Kampala, Uganda | THE INDEPENDENT | Ugandans have stashed record amounts of cash in banks, an indicator Ugandans feared to spend their money with the coronavirus uncertainty still hovering around.
Bank of Uganda data shows that in May 2020, the amount of money Ugandans have in banks as term deposits reached 8.5 trillion shillings, the highest amount ever held there in a single month.
Fixed deposits is when one puts their money in the bank for a specified time and earns interest on it. Withdrawing the money before a specified time means one forfeits the promised interest which is currently between 4 and 7% annually.
This money grew as Uganda descended into lockdown. In February 2020, Ugandans held just 8 trilling shillings in savings in banks. Since then, they have added half a trillion on their accounts. This is although hundreds of people lost their jobs in the last three months due to slow business as a result of coronavirus lockdown.
Paul Lakuma, a research fellow at the Makerere University-based Economic Policy Research Centre, a think tank said it shows Ugandans are becoming more rational and responsive to macro-economic news. From March through May, he said, “it was so uncertain that no one knew what would happen or when people would get out of lockdown. People decided to put their money in banks to earn interest.”
Also, another figure to look at is the money Ugandans are holding as private demand deposits. This is where a person puts money in the bank but can walk in anytime and withdraw it. This money, according to Bank of Uganda increased from 6.9 trillion in March to 7.2 trillion shillings in May 2020. This money doesn’t often earn interest. This brings the total amount of money Ugandans have stashed away in banks to 15.7 trillion shillings.
Closure of social activities including festivals, concerts and other social places like bars where people spend daily means they either put the money under their beds or in banks.
Lakuma said that things like disruption in transport, closure of shops that sell durable goods meant people were unable to spend. In April and May, only shops selling food and supermarkets remained open.
Banks are expected to lend much of this money instead of stashing it into their vaults. Wilbrod Owor, the executive director of Uganda Banker’s Association (UBA) told reporters this week that banks only managed to lend 1.1 trillion shillings in April 2020.

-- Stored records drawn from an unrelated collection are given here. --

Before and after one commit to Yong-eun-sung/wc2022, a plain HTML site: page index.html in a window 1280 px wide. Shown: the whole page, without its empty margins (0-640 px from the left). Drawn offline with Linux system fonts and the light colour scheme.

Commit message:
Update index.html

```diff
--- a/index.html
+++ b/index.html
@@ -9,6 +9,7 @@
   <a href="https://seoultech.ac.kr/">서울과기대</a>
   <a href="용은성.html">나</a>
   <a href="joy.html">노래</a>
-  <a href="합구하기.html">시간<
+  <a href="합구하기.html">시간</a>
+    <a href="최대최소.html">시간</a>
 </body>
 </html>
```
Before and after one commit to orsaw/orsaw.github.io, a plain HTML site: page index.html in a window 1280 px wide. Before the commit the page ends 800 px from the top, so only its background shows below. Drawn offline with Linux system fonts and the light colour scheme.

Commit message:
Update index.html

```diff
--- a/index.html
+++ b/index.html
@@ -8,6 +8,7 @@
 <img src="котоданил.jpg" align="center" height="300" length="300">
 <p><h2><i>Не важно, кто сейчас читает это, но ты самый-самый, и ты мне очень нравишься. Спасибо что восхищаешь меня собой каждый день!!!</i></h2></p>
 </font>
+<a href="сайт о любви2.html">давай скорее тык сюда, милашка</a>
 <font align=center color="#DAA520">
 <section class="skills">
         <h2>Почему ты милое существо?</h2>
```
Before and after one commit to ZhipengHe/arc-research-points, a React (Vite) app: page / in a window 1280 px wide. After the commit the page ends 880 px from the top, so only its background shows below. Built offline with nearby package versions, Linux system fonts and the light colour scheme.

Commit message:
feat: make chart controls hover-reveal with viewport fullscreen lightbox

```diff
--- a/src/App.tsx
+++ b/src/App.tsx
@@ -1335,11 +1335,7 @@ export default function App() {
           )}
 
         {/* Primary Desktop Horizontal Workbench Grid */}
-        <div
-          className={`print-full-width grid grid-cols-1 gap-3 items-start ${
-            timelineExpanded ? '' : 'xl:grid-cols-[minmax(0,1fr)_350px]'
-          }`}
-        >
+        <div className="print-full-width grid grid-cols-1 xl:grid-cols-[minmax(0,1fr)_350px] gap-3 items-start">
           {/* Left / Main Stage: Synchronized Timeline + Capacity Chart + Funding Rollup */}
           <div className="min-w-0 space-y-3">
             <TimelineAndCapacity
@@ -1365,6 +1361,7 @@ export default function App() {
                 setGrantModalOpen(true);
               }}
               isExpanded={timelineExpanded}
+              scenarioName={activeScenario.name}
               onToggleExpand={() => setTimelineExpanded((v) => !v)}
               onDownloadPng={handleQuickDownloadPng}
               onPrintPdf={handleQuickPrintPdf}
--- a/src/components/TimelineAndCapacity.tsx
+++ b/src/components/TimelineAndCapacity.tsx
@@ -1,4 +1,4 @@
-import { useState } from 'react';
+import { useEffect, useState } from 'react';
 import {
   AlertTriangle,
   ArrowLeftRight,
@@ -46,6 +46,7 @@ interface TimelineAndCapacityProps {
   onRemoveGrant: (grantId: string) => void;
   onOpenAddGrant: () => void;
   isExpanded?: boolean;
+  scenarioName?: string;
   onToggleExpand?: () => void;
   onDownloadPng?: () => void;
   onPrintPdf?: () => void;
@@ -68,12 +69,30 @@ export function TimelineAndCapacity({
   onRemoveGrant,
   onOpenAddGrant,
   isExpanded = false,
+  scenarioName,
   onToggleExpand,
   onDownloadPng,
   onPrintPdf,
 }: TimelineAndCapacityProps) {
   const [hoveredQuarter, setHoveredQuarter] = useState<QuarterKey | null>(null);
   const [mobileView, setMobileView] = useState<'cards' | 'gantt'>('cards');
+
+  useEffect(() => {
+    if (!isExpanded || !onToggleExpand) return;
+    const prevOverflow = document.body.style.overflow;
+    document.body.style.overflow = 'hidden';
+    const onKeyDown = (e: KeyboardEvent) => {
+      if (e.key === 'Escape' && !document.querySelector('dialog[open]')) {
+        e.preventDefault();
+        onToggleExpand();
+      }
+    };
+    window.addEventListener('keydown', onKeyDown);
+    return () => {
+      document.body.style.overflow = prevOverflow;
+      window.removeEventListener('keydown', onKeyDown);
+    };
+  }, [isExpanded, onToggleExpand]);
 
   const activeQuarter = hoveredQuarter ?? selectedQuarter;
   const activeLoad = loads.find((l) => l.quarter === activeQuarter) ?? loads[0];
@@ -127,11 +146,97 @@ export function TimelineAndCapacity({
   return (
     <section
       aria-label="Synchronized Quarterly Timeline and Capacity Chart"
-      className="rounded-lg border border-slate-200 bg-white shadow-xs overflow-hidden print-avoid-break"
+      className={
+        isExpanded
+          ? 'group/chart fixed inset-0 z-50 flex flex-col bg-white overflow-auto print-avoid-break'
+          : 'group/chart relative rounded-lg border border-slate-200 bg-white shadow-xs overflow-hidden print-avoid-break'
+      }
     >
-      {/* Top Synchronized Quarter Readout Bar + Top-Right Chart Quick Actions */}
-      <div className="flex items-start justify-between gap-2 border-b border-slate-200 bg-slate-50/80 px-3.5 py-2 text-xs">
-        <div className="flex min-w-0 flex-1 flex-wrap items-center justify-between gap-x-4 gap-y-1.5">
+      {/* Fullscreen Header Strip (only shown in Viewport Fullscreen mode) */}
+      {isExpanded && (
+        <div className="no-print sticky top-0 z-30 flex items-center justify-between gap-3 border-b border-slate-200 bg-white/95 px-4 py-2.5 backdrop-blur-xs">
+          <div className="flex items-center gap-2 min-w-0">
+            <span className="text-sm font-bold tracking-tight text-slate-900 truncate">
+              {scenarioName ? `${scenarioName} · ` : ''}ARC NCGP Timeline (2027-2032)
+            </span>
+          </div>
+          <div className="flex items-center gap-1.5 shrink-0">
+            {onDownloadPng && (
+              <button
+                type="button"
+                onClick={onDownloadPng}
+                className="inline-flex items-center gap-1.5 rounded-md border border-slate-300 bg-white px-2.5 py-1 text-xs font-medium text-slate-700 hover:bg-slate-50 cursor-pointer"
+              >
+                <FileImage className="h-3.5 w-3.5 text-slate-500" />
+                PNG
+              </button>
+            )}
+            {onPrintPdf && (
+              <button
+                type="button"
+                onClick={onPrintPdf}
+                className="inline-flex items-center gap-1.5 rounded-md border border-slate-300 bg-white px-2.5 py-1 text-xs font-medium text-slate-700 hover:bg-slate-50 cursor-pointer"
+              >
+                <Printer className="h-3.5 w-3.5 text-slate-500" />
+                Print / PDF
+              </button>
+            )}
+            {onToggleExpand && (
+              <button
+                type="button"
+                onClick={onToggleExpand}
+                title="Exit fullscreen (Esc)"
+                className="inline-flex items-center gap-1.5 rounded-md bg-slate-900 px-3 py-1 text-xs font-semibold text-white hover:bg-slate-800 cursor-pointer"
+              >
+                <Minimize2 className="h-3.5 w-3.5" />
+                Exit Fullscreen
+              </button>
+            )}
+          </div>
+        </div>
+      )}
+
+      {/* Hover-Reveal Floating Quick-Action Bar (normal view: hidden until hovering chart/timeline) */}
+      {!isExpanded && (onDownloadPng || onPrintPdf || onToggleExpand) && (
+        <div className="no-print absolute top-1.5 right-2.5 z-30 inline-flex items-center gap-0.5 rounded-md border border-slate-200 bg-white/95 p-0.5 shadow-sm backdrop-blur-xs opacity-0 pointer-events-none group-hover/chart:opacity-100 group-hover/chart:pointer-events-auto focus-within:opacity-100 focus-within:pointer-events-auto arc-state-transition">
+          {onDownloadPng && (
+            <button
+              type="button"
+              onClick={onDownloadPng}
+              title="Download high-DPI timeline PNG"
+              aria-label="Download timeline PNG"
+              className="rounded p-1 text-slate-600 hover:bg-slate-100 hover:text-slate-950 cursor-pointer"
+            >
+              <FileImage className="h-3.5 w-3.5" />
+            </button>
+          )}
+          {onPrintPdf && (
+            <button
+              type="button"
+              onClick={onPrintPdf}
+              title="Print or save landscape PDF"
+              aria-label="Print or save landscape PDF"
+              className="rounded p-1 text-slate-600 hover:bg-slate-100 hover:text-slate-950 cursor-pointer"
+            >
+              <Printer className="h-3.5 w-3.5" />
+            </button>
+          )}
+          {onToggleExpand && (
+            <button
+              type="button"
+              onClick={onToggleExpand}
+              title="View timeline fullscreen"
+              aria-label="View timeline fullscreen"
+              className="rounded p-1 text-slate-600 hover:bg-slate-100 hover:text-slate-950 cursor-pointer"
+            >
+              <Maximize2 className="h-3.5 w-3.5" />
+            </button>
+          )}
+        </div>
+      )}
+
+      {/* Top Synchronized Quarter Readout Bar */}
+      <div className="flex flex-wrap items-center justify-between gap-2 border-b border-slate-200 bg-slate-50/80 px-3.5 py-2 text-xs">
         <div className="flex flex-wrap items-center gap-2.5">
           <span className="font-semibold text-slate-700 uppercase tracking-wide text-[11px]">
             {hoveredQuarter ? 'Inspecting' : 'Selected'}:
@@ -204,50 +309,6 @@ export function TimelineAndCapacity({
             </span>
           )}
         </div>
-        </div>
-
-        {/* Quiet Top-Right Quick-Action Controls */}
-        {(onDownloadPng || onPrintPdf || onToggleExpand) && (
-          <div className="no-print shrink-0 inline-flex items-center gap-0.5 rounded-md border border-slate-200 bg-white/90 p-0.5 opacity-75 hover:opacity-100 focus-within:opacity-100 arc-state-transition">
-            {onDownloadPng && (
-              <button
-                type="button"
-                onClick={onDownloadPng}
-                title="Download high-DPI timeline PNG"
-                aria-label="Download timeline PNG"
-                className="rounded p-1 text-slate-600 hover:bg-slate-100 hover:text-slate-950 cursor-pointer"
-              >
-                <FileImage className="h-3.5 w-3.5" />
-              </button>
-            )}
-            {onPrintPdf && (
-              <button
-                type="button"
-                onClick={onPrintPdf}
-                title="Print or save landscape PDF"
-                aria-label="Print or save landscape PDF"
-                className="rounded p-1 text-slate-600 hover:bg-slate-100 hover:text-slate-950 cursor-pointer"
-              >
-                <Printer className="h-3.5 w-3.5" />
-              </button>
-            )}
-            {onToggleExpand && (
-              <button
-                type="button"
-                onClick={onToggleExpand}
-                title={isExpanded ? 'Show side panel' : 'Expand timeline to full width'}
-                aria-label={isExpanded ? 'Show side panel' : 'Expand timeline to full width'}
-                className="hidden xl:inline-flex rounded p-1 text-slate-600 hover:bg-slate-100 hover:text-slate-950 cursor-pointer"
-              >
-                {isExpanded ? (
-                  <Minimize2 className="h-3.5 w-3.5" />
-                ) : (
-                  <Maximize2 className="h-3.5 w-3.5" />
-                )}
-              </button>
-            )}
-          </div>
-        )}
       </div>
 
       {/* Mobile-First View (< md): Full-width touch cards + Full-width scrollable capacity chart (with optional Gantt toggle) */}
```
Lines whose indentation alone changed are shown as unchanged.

The low lending is due to increased business uncertainty and the fact that fewer businesses and individuals are applying for loans. The amount being saved on bank accounts is more than what Ugandans saved in the 1990’s, said Dr Adam Mugume, the executive director for research at the BoU in a recent interview.
Mugume said that in the 1990’s, Ugandans held more currency and few were willing to put it on the accounts in the banks for a long time because they feared a bank could collapse with their money. This fear has majorly waned.